The iPhone 4 will be available in two colors–black and white. The carriers for the device will be AT&T and T-mobile. If users want to avoid said carriers, there are ways to do this. If you are able to go with a regional GSM carrier, that may be an available option–though it is important to verify if GSM is available in your location. Another option would be to go with carrier locked CDMA-based iPhone 4 with Verizon. Both options would open users to 3G speeds, so those of you who are unwilling to participate in AT&T’s growing enterprise cannot be harmed for opting out. AT&T plans to purchase T-mobile soon, so options are getting slim nonetheless.
For users that will stick with AT&T, it is important to note that a microSIM card will not be in the unlocked iPhone. Therefore, you will have to hope that AT&T provides one to you–it remains unclear if they plan to offer prepaid microSIMs. The unlimited talk and text plan will cost you $85 a month. Its counterpart, T-mobile, will offer a similar plan for $70 a month. T-mobile does not offer prepaid microSIMs. A solution around not having a microSIM is as easy as going to an AT&T store or T-Mobile store and having a representative cut down a regular-size SIM card to microSIM specifications.
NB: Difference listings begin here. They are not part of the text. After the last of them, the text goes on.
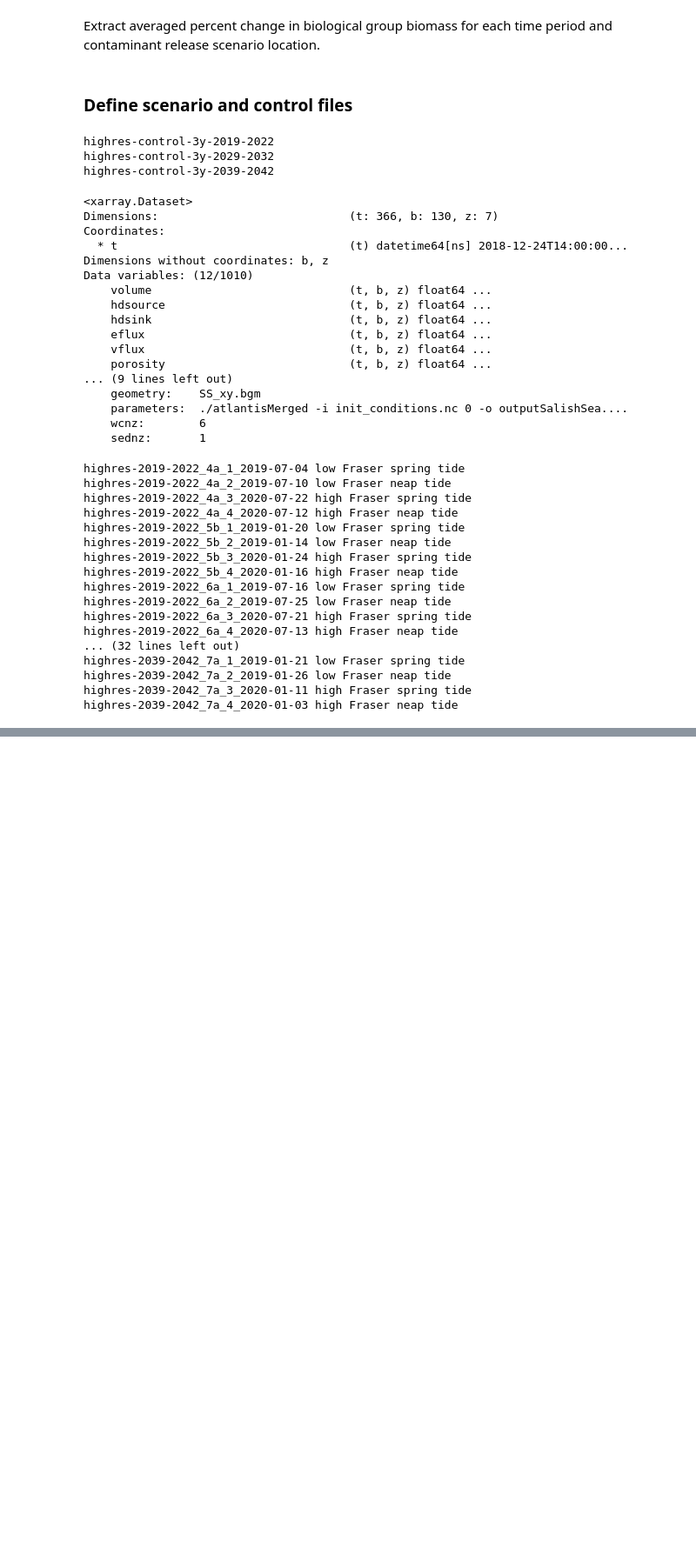
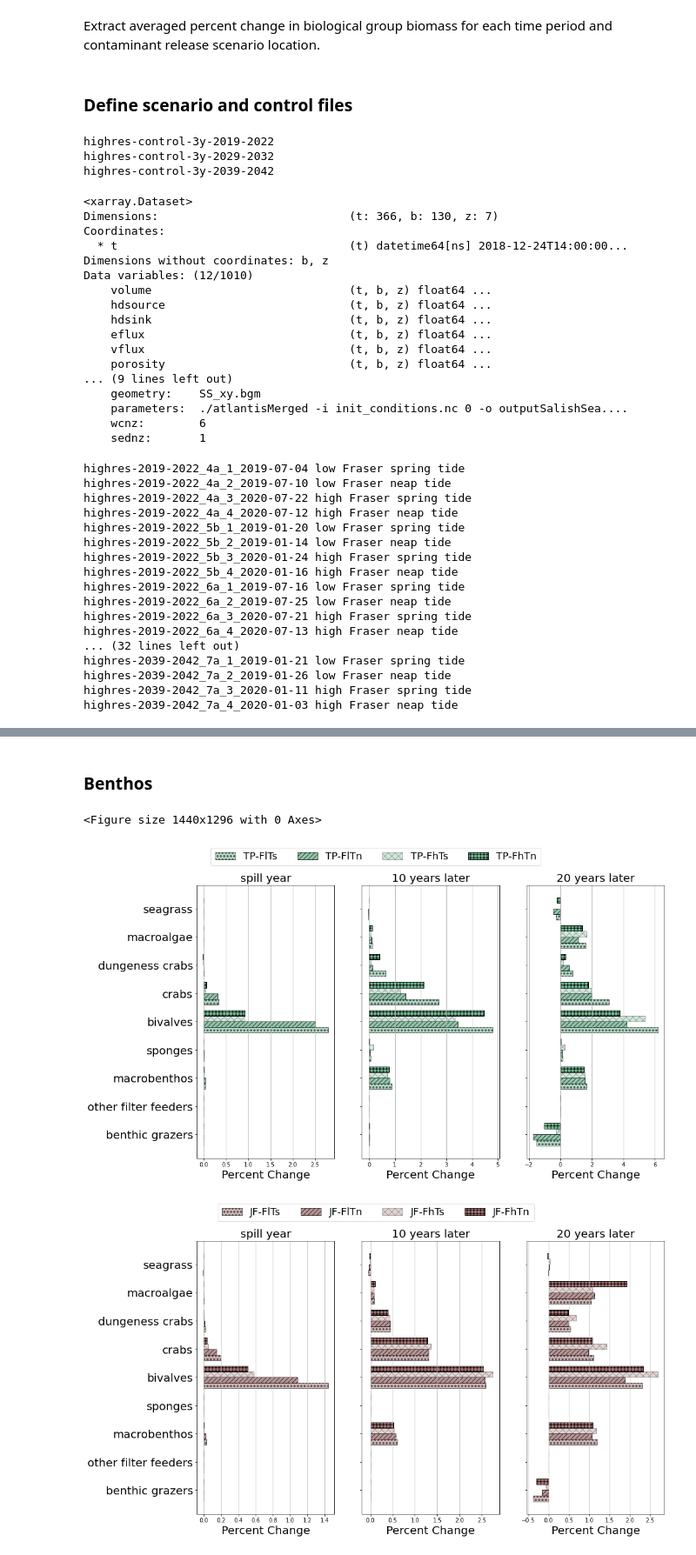
Before and after one commit to SS-Atlantis/Lovindeeretal-MPRI1paper, a Jupyter notebook: SSAM-averaged-data.ipynb, the cells around one changed output, grey strips where cells are left out. Shown at 87% size. Saved outputs shown, nothing was run; the diff lists cells and outputs as text; code cells hidden in the pictures; blank space fills up the shorter version.

```diff
--- a/SSAM-averaged-data.ipynb
+++ b/SSAM-averaged-data.ipynb
@@ -652,0 +667,8 @@ for code_name in code_names:
+# %% [markdown]
+### Benthos
+# %%
+plot_boxplot(groups.benthos, 'benthos')
+# %% [output]
+<Figure size 1440x1296 with 0 Axes>
+[figure, added]
+[figure, added]
```
Also changed, not shown: parts of 23 cells of this notebook, 1 other file.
If you plan on getting an unlocked iPhone 4, it may be a little tedious to set-up and will no doubt affect those that have to get over the learning curve for such processes. However, if that’s not the case for you, enjoy!
Wal-mart will sell Apple’s iPhone 4 for $147 at all its locations. This deal will only be around for a limited time, ending at the end of the month.
The deal is only for the 16 MB iPhone 4 and requires a two year contract. The 32MB iPhone 4, a retail value of $299, will not be included in the deal. The iPhone will be available for both AT&T and Verizon Wireless customers. However, the devices will be returning to their regular retail value of $199 after the July 1st deadline. If interested in the deal, there may be some relevant information yet to come out about the availability of the mobile devices.
A spokeswoman for Wal-mart, Tara Raddohl, indicated that there is imbalance in the amount of AT&T devices to their counterpart Verizon Wireless. Currently 2,200 Wal-mart stores sell the AT&T devices while only 600 provide the model for Verizon Wireless. Ms. Raddohl says that the imbalance will be addressed soon. She also indicated that the Walmart stores selling iPhones are the only ones participating. Therefore, it is important to make sure your local Wal-mart sells them. The deal is not available on the Wal-mart website.
Originally, I believed the cut price to be a result of an announcement for the iPhone 5 at the WWDC. Previous iPhone models usually were released by this point in the year. However such an announcement never occurred. Indeed, when iPhone 5 is released the value of the iPhone 4 should fall to its discounted price–a policy that has been in place for previous models since its onset.
Alas, this is only a Wal-mart decision. Wal-mart hopes to maintain their image as a business that can provide discounted products to its customers. Providing discounted Apple products, with their obvious popularity, will help garner more attention and add to that reputation.